- Opening Delimiter -

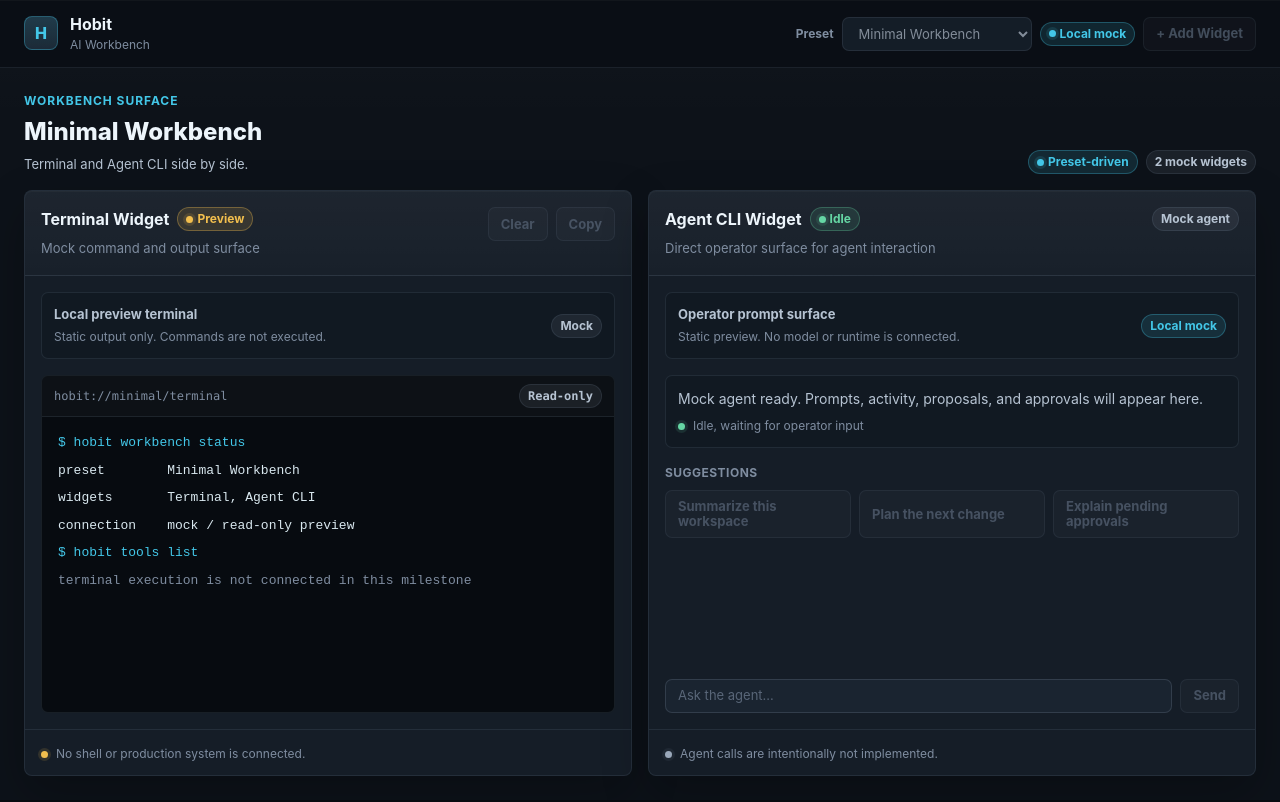
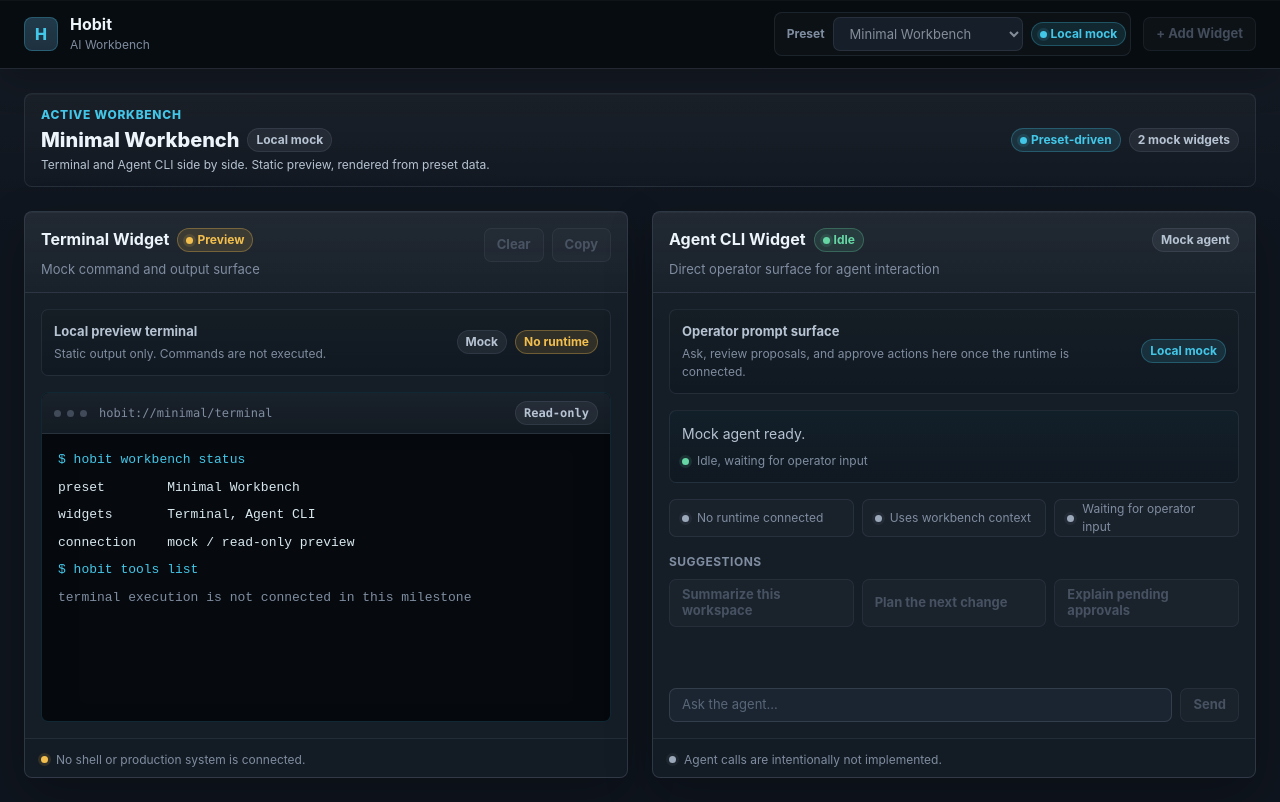
Before and after one commit to d-koshelev/Hobit, a React (Vite) app in the folder apps/desktop/frontend/: page / in a window 1280 px wide. Built offline with nearby package versions, Linux system fonts and the light colour scheme.

Commit message:
frontend: refine minimal workbench visual hierarchy

```diff
--- a/apps/desktop/frontend/src/design-system/WidgetFrame.tsx
+++ b/apps/desktop/frontend/src/design-system/WidgetFrame.tsx
@@ -21,12 +21,14 @@ export function WidgetFrame({
   return (
     <Panel className="widget-frame">
       <header className="widget-header">
-        <div className="widget-heading">
-          <div className="widget-title-row">
-            <h2 className="widget-title">{title}</h2>
-            {status ? <div className="widget-status">{status}</div> : null}
+        <div className="widget-header-main">
+          <div className="widget-heading">
+            <div className="widget-title-row">
+              <h2 className="widget-title">{title}</h2>
+              {status ? <div className="widget-status">{status}</div> : null}
+            </div>
+            <p className="widget-subtitle">{subtitle}</p>
           </div>
-          <p className="widget-subtitle">{subtitle}</p>
         </div>
         {actions ? <div className="widget-actions">{actions}</div> : null}
       </header>
--- a/apps/desktop/frontend/src/styles/layout.css
+++ b/apps/desktop/frontend/src/styles/layout.css
@@ -1,7 +1,7 @@
 .app-shell {
   min-height: 100vh;
   background:
-    linear-gradient(180deg, rgba(67, 199, 232, 0.045), transparent 280px),
+    linear-gradient(180deg, var(--color-primary-quiet), transparent 260px),
     var(--color-app-bg);
 }
 
@@ -10,7 +10,7 @@
   min-height: 100vh;
   flex-direction: column;
   background:
-    linear-gradient(180deg, rgba(255, 255, 255, 0.018), transparent 120px),
+    linear-gradient(180deg, rgba(255, 255, 255, 0.016), transparent 128px),
     var(--color-workbench-bg);
 }
 
@@ -20,9 +20,11 @@
   align-items: center;
   justify-content: space-between;
   gap: var(--space-lg);
-  border-bottom: 1px solid var(--color-border-subtle);
-  background: rgba(10, 15, 21, 0.92);
-  box-shadow: var(--shadow-surface);
+  border-bottom: 1px solid var(--color-border);
+  background: var(--color-topbar-bg);
+  box-shadow:
+    var(--shadow-surface),
+    0 12px 34px rgba(0, 0, 0, 0.18);
   padding: var(--space-md) var(--space-xl);
   position: sticky;
   top: 0;
@@ -42,10 +44,10 @@
   width: 34px;
   height: 34px;
   place-items: center;
-  border: 1px solid rgba(67, 199, 232, 0.32);
+  border: 1px solid var(--color-primary-hairline);
   border-radius: var(--radius-lg);
   background:
-    linear-gradient(180deg, rgba(67, 199, 232, 0.14), rgba(67, 199, 232, 0.04)),
+    linear-gradient(180deg, var(--color-primary-soft), var(--color-primary-quiet)),
     var(--color-widget-surface-raised);
   color: var(--color-primary);
   font-size: var(--text-lg);
@@ -76,13 +78,24 @@
   display: flex;
   align-items: center;
   justify-content: flex-end;
+  gap: var(--space-md);
+}
+
+.topbar-context {
+  display: inline-flex;
+  align-items: center;
   gap: var(--space-sm);
+  border: 1px solid var(--color-border-subtle);
+  border-radius: var(--radius-lg);
+  background: rgba(255, 255, 255, 0.025);
+  padding: var(--space-xs);
 }
 
 .control-group {
   display: inline-flex;
   align-items: center;
   gap: var(--space-sm);
+  padding-left: var(--space-sm);
 }
 
 .control-label {
@@ -96,34 +109,51 @@
   display: flex;
   flex: 1;
   flex-direction: column;
-  gap: var(--space-lg);
+  gap: var(--space-xl);
   padding: var(--space-xl);
+  background:
+    linear-gradient(180deg, rgba(255, 255, 255, 0.018), transparent 180px),
+    var(--color-canvas-bg);
 }
 
 .canvas-summary {
   display: flex;
-  align-items: flex-end;
+  align-items: center;
   justify-content: space-between;
   gap: var(--space-lg);
+  border: 1px solid var(--color-border-subtle);
+  border-radius: var(--radius-lg);
+  background:
+    linear-gradient(180deg, rgba(255, 255, 255, 0.024), transparent),
+    rgba(255, 255, 255, 0.012);
+  box-shadow: var(--shadow-surface);
+  padding: var(--space-md) var(--space-lg);
 }
 
 .summary-copy {
   display: grid;
-  gap: var(--space-sm);
+  gap: var(--space-xs);
 }
 
 .summary-eyebrow {
   color: var(--color-primary);
   font-size: var(--text-xs);
-  font-weight: 750;
-  letter-spacing: 0.08em;
+  font-weight: 760;
+  letter-spacing: 0.06em;
   text-transform: uppercase;
+}
+
+.summary-row {
+  display: flex;
+  flex-wrap: wrap;
+  align-items: center;
+  gap: var(--space-sm);
 }
 
 .summary-title {
   margin: 0;
   color: var(--color-text-primary);
-  font-size: var(--text-2xl);
+  font-size: var(--text-xl);
   font-weight: 780;
   letter-spacing: 0;
   line-height: var(--line-tight);
@@ -133,7 +163,7 @@
   margin: 0;
   max-width: 620px;
   color: var(--color-text-secondary);
-  font-size: var(--text-sm);
+  font-size: var(--text-xs);
 }
 
 .canvas-status {
@@ -148,20 +178,22 @@
   display: grid;
   flex: 1;
   grid-template-columns: minmax(360px, 1fr) minmax(360px, 1fr);
-  gap: var(--space-lg);
+  gap: var(--space-xl);
   align-items: stretch;
 }
 
 .panel {
-  border: 1px solid var(--color-border-subtle);
+  border: 1px solid var(--color-border);
   border-radius: var(--radius-lg);
-  background: var(--color-widget-surface);
-  box-shadow: var(--shadow-widget), var(--shadow-surface);
+  background:
+    linear-gradient(180deg, rgba(255, 255, 255, 0.018), transparent 120px),
+    var(--color-widget-surface);
+  box-shadow: var(--shadow-widget);
 }
 
 .widget-frame {
   display: flex;
-  min-height: 520px;
+  min-height: 540px;
   flex-direction: column;
   overflow: hidden;
 }
@@ -173,15 +205,22 @@
   gap: var(--space-lg);
   border-bottom: 1px solid var(--color-border-subtle);
   background:
-    linear-gradient(180deg, rgba(255, 255, 255, 0.025), transparent),
-    rgba(255, 255, 255, 0.01);
-  padding: var(--space-lg);
+    linear-gradient(180deg, var(--color-widget-header), transparent),
+    rgba(255, 255, 255, 0.008);
+  padding: var(--space-lg) var(--space-lg) var(--space-md);
 }
 
 .widget-heading {
   display: grid;
   min-width: 0;
   gap: var(--space-sm);
+}
+
+.widget-header-main {
+  display: flex;
+  min-width: 0;
+  align-items: flex-start;
+  gap: var(--space-md);
 }
 
 .widget-title-row {
@@ -230,7 +269,8 @@
 
 .widget-footer {
   border-top: 1px solid var(--color-border-subtle);
-  padding: var(--space-md) var(--space-lg);
+  background: rgba(0, 0, 0, 0.08);
+  padding: var(--space-sm) var(--space-lg);
 }
 
 .button,
@@ -265,7 +305,7 @@
   background:
     linear-gradient(180deg, rgba(67, 199, 232, 0.95), rgba(32, 183, 220, 0.88)),
     var(--color-primary);
-  color: #051016;
+  color: var(--color-on-primary);
 }
 
 .button-secondary {
@@ -343,7 +383,7 @@
 }
 
 .badge-info {
-  border-color: rgba(67, 199, 232, 0.3);
+  border-color: var(--color-primary-hairline);
   background: var(--color-primary-soft);
   color: var(--color-primary);
 }
@@ -406,8 +446,31 @@
   gap: var(--space-md);
   border: 1px solid var(--color-border-subtle);
   border-radius: var(--radius-md);
-  background: var(--color-nested-surface);
+  background:
+    linear-gradient(180deg, rgba(255, 255, 255, 0.018), transparent),
+    var(--color-nested-surface);
   padding: var(--space-md);
+}
+
+.terminal-meta,
+.agent-hero {
+  display: flex;
+  align-items: center;
+  justify-content: space-between;
+  gap: var(--space-md);
+  border: 1px solid var(--color-border-subtle);
+  border-radius: var(--radius-md);
+  background:
+    linear-gradient(180deg, rgba(255, 255, 255, 0.018), transparent),
+    var(--color-nested-surface);
+  padding: var(--space-md);
+}
+
+.terminal-meta-badges {
+  display: inline-flex;
+  flex-wrap: wrap;
+  justify-content: flex-end;
+  gap: var(--space-sm);
 }
 
 .surface-row-copy {
@@ -430,32 +493,50 @@
 
 .terminal-screen {
   display: flex;
-  min-height: 310px;
+  min-height: 330px;
   flex: 1;
   flex-direction: column;
-  border: 1px solid var(--color-border-subtle);
+  border: 1px solid rgba(67, 199, 232, 0.16);
   border-radius: var(--radius-md);
   background: var(--color-io-surface);
-  color: #d9e8ef;
+  color: var(--color-terminal-text);
   font-family: var(--font-mono);
   font-size: var(--text-sm);
   overflow: hidden;
+  box-shadow: 0 20px 36px rgba(0, 0, 0, 0.22) inset;
 }
 
 .terminal-chrome {
-  display: flex;
+  display: grid;
+  grid-template-columns: auto minmax(0, 1fr) auto;
   align-items: center;
-  justify-content: space-between;
   gap: var(--space-md);
   border-bottom: 1px solid var(--color-border-subtle);
-  background: rgba(255, 255, 255, 0.025);
+  background:
+    linear-gradient(180deg, rgba(255, 255, 255, 0.04), rgba(255, 255, 255, 0.012)),
+    var(--color-nested-surface);
   padding: var(--space-sm) var(--space-md);
+}
+
+.terminal-window-controls {
+  display: inline-flex;
+  gap: 6px;
+}
+
+.terminal-window-controls span {
+  width: 7px;
+  height: 7px;
+  border-radius: 999px;
+  background: var(--color-border-strong);
 }
 
 .terminal-path {
   color: var(--color-text-muted);
   font-family: var(--font-mono);
   font-size: var(--text-xs);
+  overflow: hidden;
+  text-overflow: ellipsis;
+  white-space: nowrap;
 }
 
 .terminal-lines {
@@ -475,7 +556,7 @@
 }
 
 .terminal-output {
-  color: #d9e8ef;
+  color: var(--color-terminal-text);
 }
 
 .mock-note {
@@ -495,7 +576,9 @@
 .agent-message {
   border: 1px solid var(--color-border-subtle);
   border-radius: var(--radius-md);
-  background: var(--color-nested-surface);
+  background:
+    linear-gradient(180deg, rgba(67, 199, 232, 0.045), transparent),
+    var(--color-nested-surface);
   padding: var(--space-md);
 }
 
@@ -515,6 +598,25 @@
   gap: var(--space-sm);
   color: var(--color-text-muted);
   font-size: var(--text-xs);
+}
+
+.agent-status-grid {
+  display: grid;
+  grid-template-columns: repeat(3, minmax(0, 1fr));
+  gap: var(--space-sm);
+}
+
+.agent-status-item {
+  display: inline-flex;
+  min-height: 38px;
+  align-items: center;
+  gap: var(--space-sm);
+  border: 1px solid var(--color-border-subtle);
+  border-radius: var(--radius-md);
+  background: rgba(255, 255, 255, 0.018);
+  color: var(--color-text-muted);
+  font-size: var(--text-xs);
+  padding: 0 var(--space-md);
 }
 
 .suggestions {
@@ -583,6 +685,7 @@
   }
 
   .widget-grid,
+  .agent-status-grid,
   .suggestion-grid {
     grid-template-columns: 1fr;
   }
@@ -599,7 +702,13 @@
   }
 
   .brand,
+  .agent-hero,
   .surface-row {
+    align-items: flex-start;
+    flex-direction: column;
+  }
+
+  .terminal-meta {
     align-items: flex-start;
     flex-direction: column;
   }
--- a/apps/desktop/frontend/src/styles/theme.css
+++ b/apps/desktop/frontend/src/styles/theme.css
@@ -15,7 +15,7 @@ html {
 body {
   margin: 0;
   background:
-    linear-gradient(180deg, #0a0f15 0%, var(--color-app-bg) 62%);
+    linear-gradient(180deg, var(--color-workbench-bg) 0%, var(--color-app-bg) 64%);
   color: var(--color-text-primary);
   font-family: var(--font-sans);
   font-size: var(--text-md);
--- a/apps/desktop/frontend/src/styles/tokens.css
+++ b/apps/desktop/frontend/src/styles/tokens.css
@@ -1,12 +1,14 @@
 :root {
-  --color-app-bg: #080c11;
-  --color-workbench-bg: #0d1219;
-  --color-canvas-bg: #101720;
+  --color-app-bg: #070a0f;
+  --color-workbench-bg: #0b1118;
+  --color-canvas-bg: #0f151e;
+  --color-topbar-bg: rgba(8, 12, 17, 0.94);
   --color-widget-surface: #151d27;
-  --color-widget-surface-raised: #1a2430;
-  --color-nested-surface: #111922;
-  --color-io-surface: #070b10;
-  --color-overlay-surface: #1d2835;
+  --color-widget-surface-raised: #1b2532;
+  --color-widget-header: rgba(255, 255, 255, 0.026);
+  --color-nested-surface: #101821;
+  --color-io-surface: #060a0f;
+  --color-overlay-surface: #202b39;
 
   --color-border-subtle: rgba(143, 161, 184, 0.13);
   --color-border: rgba(143, 161, 184, 0.2);
@@ -16,11 +18,14 @@
   --color-text-secondary: #b6c3d2;
   --color-text-muted: #7f8da0;
   --color-text-disabled: #596678;
+  --color-terminal-text: #d9e8ef;
+  --color-on-primary: #041016;
 
   --color-primary: #43c7e8;
   --color-primary-strong: #20b7dc;
   --color-primary-soft: rgba(67, 199, 232, 0.13);
   --color-primary-quiet: rgba(67, 199, 232, 0.07);
+  --color-primary-hairline: rgba(67, 199, 232, 0.28);
 
   --color-success: #65d6a4;
   --color-success-soft: rgba(101, 214, 164, 0.12);
@@ -51,8 +56,12 @@
   --radius-xl: 8px;
 
   --shadow-surface: 0 1px 0 rgba(255, 255, 255, 0.03) inset;
-  --shadow-widget: 0 18px 48px rgba(0, 0, 0, 0.24);
-  --shadow-elevated: 0 24px 80px rgba(0, 0, 0, 0.34);
+  --shadow-widget:
+    0 1px 0 rgba(255, 255, 255, 0.035) inset,
+    0 18px 48px rgba(0, 0, 0, 0.24);
+  --shadow-elevated:
+    0 1px 0 rgba(255, 255, 255, 0.045) inset,
+    0 24px 80px rgba(0, 0, 0, 0.34);
   --focus-ring: 0 0 0 3px rgba(67, 199, 232, 0.2);
 
   --text-xs: 12px;
--- a/apps/desktop/frontend/src/widgets/agent-cli/AgentCliWidget.tsx
+++ b/apps/desktop/frontend/src/widgets/agent-cli/AgentCliWidget.tsx
@@ -9,6 +9,12 @@ const prompts = [
   "Summarize this workspace",
   "Plan the next change",
   "Explain pending approvals",
+];
+
+const statusItems = [
+  "No runtime connected",
+  "Uses workbench context",
+  "Waiting for operator input",
 ];
 
 export function AgentCliWidget({ title }: WidgetRenderProps) {
@@ -30,11 +36,12 @@ export function AgentCliWidget({ title }: WidgetRenderProps) {
       subtitle="Direct operator surface for agent interaction"
       title={title}
     >
-      <div className="surface-row">
+      <div className="agent-hero">
         <div className="surface-row-copy">
           <p className="surface-row-title">Operator prompt surface</p>
           <p className="surface-row-text">
-            Static preview. No model or runtime is connected.
+            Ask, review proposals, and approve actions here once the runtime is
+            connected.
           </p>
         </div>
         <Badge variant="info">Local mock</Badge>
@@ -42,15 +49,21 @@ export function AgentCliWidget({ title }: WidgetRenderProps) {
 
       <div className="agent-thread">
         <div className="agent-message agent-message-compact">
-          <p>
-            Mock agent ready. Prompts, activity, proposals, and approvals will
-            appear here.
-          </p>
+          <p>Mock agent ready.</p>
           <div className="activity-row">
             <StatusDot variant="success" />
             Idle, waiting for operator input
           </div>
         </div>
+      </div>
+
+      <div className="agent-status-grid">
+        {statusItems.map((item) => (
+          <div className="agent-status-item" key={item}>
+            <StatusDot variant="neutral" />
+            {item}
+          </div>
+        ))}
       </div>
 
       <div className="suggestions" aria-label="Mock suggested prompts">
--- a/apps/desktop/frontend/src/widgets/terminal/TerminalWidget.tsx
+++ b/apps/desktop/frontend/src/widgets/terminal/TerminalWidget.tsx
@@ -41,18 +41,26 @@ export function TerminalWidget({ title }: WidgetRenderProps) {
       subtitle="Mock command and output surface"
       title={title}
     >
-      <div className="surface-row">
+      <div className="terminal-meta">
         <div className="surface-row-copy">
           <p className="surface-row-title">Local preview terminal</p>
           <p className="surface-row-text">
             Static output only. Commands are not executed.
           </p>
         </div>
-        <Badge variant="neutral">Mock</Badge>
+        <div className="terminal-meta-badges">
+          <Badge variant="neutral">Mock</Badge>
+          <Badge variant="warning">No runtime</Badge>
+        </div>
       </div>
 
       <div className="terminal-screen" aria-label="Mock terminal output">
         <div className="terminal-chrome">
+          <div className="terminal-window-controls" aria-hidden="true">
+            <span />
+            <span />
+            <span />
+          </div>
           <span className="terminal-path">hobit://minimal/terminal</span>
           <Badge variant="neutral">Read-only</Badge>
         </div>
--- a/apps/desktop/frontend/src/workbench/WorkbenchCanvas.tsx
+++ b/apps/desktop/frontend/src/workbench/WorkbenchCanvas.tsx
@@ -16,9 +16,14 @@ export function WorkbenchCanvas({ preset }: WorkbenchCanvasProps) {
     <section className="canvas-shell" aria-label={`${preset.title} canvas`}>
       <div className="canvas-summary">
         <div className="summary-copy">
-          <span className="summary-eyebrow">Workbench Surface</span>
-          <h1 className="summary-title">{preset.title}</h1>
-          <p className="summary-text">{preset.description}</p>
+          <span className="summary-eyebrow">Active Workbench</span>
+          <div className="summary-row">
+            <h1 className="summary-title">{preset.title}</h1>
+            <Badge variant="neutral">Local mock</Badge>
+          </div>
+          <p className="summary-text">
+            {preset.description} Static preview, rendered from preset data.
+          </p>
         </div>
         <div className="canvas-status">
           <Badge variant="info">
--- a/apps/desktop/frontend/src/workbench/WorkbenchTopBar.tsx
+++ b/apps/desktop/frontend/src/workbench/WorkbenchTopBar.tsx
@@ -22,6 +22,7 @@ export function WorkbenchTopBar({ preset }: WorkbenchTopBarProps) {
       </div>
 
       <div className="topbar-controls">
+        <div className="topbar-context" aria-label="Current workbench context">
           <label className="control-group">
             <span className="control-label">Preset</span>
             <Select aria-label="Current preset" value={preset.id} disabled>
@@ -32,6 +33,7 @@ export function WorkbenchTopBar({ preset }: WorkbenchTopBarProps) {
             <StatusDot variant="info" />
             Local mock
           </Badge>
+        </div>
         <Button disabled variant="primary">
           + Add Widget
         </Button>
```
Also changed, not shown: 1 other file (tests, documents, lock files or other folders). Lines whose indentation alone changed are shown as unchanged.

- Closing Delimiter -

→ What the exercise asks: Answer with one number, namely how many lines in the records contain the string "group".

→ Response below: 2